Honouring Carl Jacobs
By Dr Selwyn R. Cudjoe
March 19, 2019
"If anyone should have been awarded a national award for journalism it is Carl Jacobs."
—Jones P Maderia
I AM not too sure where I first met Carl Jacobs. However, he was instrumental in making me the writer I am today.
I want to thank him for that and to acknowledge his contribution to the newspaper industry of Trinidad & Tobago and the Caribbean when the newspaper was a major avenue of providing information to the public and offering opinions and editorials that set the tone of the society.
I submitted my first article to the Trinidad Guardian when I was a student at Fordham University. There, in the stifling heat of a New York summer I penned an article, "Black Power, Its Explanation and Trinidad Connections," that was published on August 14, 1966. I was titled a "Special Correspondent" from Brooklyn, New York.
My next article was a description of Sparrow's appearance at Carnegie Hall. Imagine my delight at seeing my name in print in our national newspapers. Carl was instrumental in giving me those opportunities to write in the Guardian. From that point on, we formed a strong friendship that flourished over the years.
I left Trinidad in 1964 and revisited home in the summer of 1968. I was on a United States student visa and was only allowed to return to the United States to continue my education because of the generosity of Dr "Poui" Awon, a Port of Spain dentist, who sponsored my last year at university. I received my first degree in 1969; thereafter I was awarded a presidential scholarship to do a master's degree programme at Fordham.
By 1971 I had written for the Curved Horn, my university newspaper, served as a columnist for the Amsterdam News and the Manhattan Tribune, and had contributed to Liberator Magazine and Black World, previously the Negro Digest, that was published by Johnston Publishing in Chicago. It also published Ebony and Jet magazines.
I first met Carl during my visit to Trinidad in 1968. His easy demeanour and folksy manner immediately attracted me. He liked my radical manner and I loved his scholarly and curious mind. We hit it off right away. Years later a friend referred to him as conservative, but I never found him to be so. We read and shared many books together; he guided my writing and encouraged me to express myself fully.
Carl read voraciously. In the early 1990s, after publishing my occasional articles, he employed me to be a weekly columnist. I enjoyed this challenge immensely. It was there I met Maxie Cuffie, the youngest editor of the Sunday Guardian, and Jones P Madeira, both shining lights at the Guardian at that time. Carl protected me. He intervened with management on many occasions to prevent them from firing me. He stood up for his columnists.
Carl was a political reporter before becoming what they call in the trade "a leader writer". He was responsible for producing the lead editorials for the Guardian and the Evening News.
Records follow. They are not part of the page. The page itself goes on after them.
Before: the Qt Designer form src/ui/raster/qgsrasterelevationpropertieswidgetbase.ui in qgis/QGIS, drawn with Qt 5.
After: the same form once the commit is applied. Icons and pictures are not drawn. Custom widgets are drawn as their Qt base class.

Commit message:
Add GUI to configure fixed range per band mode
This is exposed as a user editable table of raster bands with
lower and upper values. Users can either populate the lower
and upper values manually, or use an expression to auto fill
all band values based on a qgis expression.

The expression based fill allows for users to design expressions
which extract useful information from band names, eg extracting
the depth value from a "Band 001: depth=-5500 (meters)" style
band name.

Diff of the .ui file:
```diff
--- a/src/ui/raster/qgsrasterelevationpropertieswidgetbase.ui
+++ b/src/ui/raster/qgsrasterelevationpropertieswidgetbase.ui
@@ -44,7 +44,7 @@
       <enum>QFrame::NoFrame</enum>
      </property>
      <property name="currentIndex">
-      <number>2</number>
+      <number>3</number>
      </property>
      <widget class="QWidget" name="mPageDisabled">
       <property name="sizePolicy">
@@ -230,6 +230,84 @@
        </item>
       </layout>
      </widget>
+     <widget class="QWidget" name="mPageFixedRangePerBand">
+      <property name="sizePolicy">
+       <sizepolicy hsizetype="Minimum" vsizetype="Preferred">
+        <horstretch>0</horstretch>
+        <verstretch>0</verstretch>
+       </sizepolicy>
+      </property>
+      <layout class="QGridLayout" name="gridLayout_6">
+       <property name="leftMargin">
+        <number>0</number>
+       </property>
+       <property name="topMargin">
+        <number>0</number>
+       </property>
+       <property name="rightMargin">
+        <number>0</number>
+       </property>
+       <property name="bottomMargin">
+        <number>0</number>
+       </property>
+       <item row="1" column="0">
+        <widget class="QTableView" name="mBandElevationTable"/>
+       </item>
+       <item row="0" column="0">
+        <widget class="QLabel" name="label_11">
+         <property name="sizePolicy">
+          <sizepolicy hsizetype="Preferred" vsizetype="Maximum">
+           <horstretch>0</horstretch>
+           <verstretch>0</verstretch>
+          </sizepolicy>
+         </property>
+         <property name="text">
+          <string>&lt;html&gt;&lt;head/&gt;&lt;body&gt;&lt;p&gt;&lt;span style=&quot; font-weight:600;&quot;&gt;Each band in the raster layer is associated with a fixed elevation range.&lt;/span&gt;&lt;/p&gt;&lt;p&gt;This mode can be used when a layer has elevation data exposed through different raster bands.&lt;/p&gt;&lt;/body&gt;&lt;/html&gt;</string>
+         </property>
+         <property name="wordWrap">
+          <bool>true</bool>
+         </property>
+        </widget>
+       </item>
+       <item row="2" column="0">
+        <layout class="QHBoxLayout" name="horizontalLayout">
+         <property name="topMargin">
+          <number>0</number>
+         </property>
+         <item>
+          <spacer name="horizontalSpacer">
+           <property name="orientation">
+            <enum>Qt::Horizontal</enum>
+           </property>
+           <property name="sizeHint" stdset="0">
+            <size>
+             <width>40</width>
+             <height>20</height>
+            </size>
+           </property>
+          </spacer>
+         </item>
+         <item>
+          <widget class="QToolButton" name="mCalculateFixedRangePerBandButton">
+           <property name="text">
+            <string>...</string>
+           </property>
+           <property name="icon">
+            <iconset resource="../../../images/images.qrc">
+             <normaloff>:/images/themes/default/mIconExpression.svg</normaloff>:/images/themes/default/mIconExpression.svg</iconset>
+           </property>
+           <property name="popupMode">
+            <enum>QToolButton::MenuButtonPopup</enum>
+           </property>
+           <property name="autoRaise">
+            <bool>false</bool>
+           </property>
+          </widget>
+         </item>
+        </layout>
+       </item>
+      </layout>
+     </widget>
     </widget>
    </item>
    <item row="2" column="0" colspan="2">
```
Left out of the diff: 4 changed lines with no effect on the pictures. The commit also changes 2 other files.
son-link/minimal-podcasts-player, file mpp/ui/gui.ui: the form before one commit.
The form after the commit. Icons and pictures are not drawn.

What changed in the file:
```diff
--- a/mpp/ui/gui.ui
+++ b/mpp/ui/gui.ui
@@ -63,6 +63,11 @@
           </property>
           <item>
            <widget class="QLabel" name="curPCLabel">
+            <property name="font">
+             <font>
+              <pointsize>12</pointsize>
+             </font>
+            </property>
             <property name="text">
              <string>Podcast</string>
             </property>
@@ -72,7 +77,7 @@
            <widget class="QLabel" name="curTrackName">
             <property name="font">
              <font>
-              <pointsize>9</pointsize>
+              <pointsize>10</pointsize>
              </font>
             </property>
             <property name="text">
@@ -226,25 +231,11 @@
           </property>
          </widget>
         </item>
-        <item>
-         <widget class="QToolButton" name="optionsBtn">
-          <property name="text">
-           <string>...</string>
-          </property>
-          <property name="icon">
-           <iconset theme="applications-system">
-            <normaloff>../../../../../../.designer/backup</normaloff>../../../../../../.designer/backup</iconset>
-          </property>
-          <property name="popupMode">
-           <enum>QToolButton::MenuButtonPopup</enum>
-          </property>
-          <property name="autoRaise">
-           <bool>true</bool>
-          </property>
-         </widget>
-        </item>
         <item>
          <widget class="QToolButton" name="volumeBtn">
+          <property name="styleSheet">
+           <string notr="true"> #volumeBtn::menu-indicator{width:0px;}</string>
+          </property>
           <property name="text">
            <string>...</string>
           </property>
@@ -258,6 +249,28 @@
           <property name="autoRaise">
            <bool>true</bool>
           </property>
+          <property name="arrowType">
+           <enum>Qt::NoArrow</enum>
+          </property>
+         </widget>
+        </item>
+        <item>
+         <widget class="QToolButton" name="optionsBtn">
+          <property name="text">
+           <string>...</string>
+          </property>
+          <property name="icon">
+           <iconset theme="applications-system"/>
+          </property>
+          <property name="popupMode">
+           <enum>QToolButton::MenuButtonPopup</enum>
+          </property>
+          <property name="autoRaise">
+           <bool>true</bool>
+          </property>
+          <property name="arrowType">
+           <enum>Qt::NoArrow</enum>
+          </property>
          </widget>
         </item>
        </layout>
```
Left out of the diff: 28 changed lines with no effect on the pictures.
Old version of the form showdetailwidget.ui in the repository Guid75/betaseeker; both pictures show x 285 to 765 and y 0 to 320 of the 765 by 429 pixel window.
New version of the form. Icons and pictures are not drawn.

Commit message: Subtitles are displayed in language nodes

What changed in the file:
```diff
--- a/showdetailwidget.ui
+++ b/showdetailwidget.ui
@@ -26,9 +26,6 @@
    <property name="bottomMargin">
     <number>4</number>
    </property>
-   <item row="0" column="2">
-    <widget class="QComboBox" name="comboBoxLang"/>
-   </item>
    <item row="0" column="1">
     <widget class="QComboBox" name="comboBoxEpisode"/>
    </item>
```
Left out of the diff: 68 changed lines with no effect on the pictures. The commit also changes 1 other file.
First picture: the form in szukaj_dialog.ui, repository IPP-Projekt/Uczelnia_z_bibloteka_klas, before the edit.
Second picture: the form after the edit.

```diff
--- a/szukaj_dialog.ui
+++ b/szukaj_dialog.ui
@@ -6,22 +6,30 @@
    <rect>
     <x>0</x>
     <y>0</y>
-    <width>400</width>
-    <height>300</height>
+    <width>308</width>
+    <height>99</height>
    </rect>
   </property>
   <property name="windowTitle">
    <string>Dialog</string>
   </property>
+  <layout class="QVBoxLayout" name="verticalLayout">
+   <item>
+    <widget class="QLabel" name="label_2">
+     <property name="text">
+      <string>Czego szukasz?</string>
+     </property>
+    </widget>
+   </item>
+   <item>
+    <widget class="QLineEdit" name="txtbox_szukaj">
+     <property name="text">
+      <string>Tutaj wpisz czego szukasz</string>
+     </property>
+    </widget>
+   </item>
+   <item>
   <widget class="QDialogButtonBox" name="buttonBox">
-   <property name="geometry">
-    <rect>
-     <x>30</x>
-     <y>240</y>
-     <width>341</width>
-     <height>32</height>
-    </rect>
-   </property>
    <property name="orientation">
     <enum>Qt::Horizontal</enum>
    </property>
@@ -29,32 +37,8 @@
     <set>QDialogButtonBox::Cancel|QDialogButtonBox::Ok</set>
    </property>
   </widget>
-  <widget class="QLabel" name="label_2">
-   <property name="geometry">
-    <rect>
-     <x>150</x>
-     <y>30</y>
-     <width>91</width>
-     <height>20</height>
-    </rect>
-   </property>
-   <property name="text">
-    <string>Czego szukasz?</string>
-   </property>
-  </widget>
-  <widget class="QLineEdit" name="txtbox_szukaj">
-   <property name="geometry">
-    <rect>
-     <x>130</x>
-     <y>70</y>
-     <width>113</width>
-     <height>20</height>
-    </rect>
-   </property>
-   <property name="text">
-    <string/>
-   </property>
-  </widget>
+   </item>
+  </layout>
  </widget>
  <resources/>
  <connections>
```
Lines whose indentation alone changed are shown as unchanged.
Eventually, he became the executive editor of both newspapers. In 1996, when 17 editors left the Guardian to form The Independent, to which I contributed a column eventually, Jacobs kept the newspaper going merely through the strength of his will.
Carl conducted some important interviews in his early years. After the Royal Society of Literature awarded Derek Walcott a major prize, he interviewed Walcott who said: "The great thing about West Indian writing, especially in the novel, is that its spirit is tragic-comic. It has self-amusement, a sense of irony, that is more robust than most novels written anywhere else today….There is no bitterness in West Indian writing, even if our history is so degraded" (Guardian, May 22, 1966).
Carl also had his critics. He was incorrect when he said "aside from the tradition of tadjah-building, there is very little religiosity involved [in Hosay].…It is a unique Trinidadian phenomenon, more social than religious" (Frank J Korom, "History, Innovation, and Emergent Ethnicity"). He was not aware of the highly religious nature of Hosay that I described as a part of T&T's open-air theatre, Carnival and the Ramlelas being two other such forms. (See Beyond Boundaries).
He was also criticised when he led the effort against Basdeo Panday's claim that the mainly black-owned media was racist and against his government. To rectify this matter, the government published a report, "Towards a Free and Responsible Media," that called for the adoption of statutes that required journalists to report with "due accuracy and impartiality". It also proposed a code of ethics "mandating that journalists promote national unity, and economic and social progress." (Committee to Protect Journalists, February 1998). The government shelved this plan because of a public outcry in which Jacobs' piece, "Panday's Alarum", played a not-so insignificant part.
Carl was part of a distinguished newspaper tradition, the soil in which many of our best literary and political talents were nurtured and cultivated. He worked with Walcott who won the Nobel Prize in Literature, Eric Roach, author of The Flowering Rock and "the most splendid voice of the Caribbean Renaissance (1948-1972)," as Kamau Brathwaite called him, and Therese Mills, the founder of Newsday, and other notable Trinbagonians.
Jacobs has had a distinguished career. I wish to thank him for his assistance and his guidance and to voice my gratitude for this quiet, unsung hero.
Professor Cudjoe's email address is firstname.lastname@example.org. He can be reached @ProfessorCudjoe.
Share your views here...
The Slave Master of Trinidad by Dr. Selwyn R. Cudjoe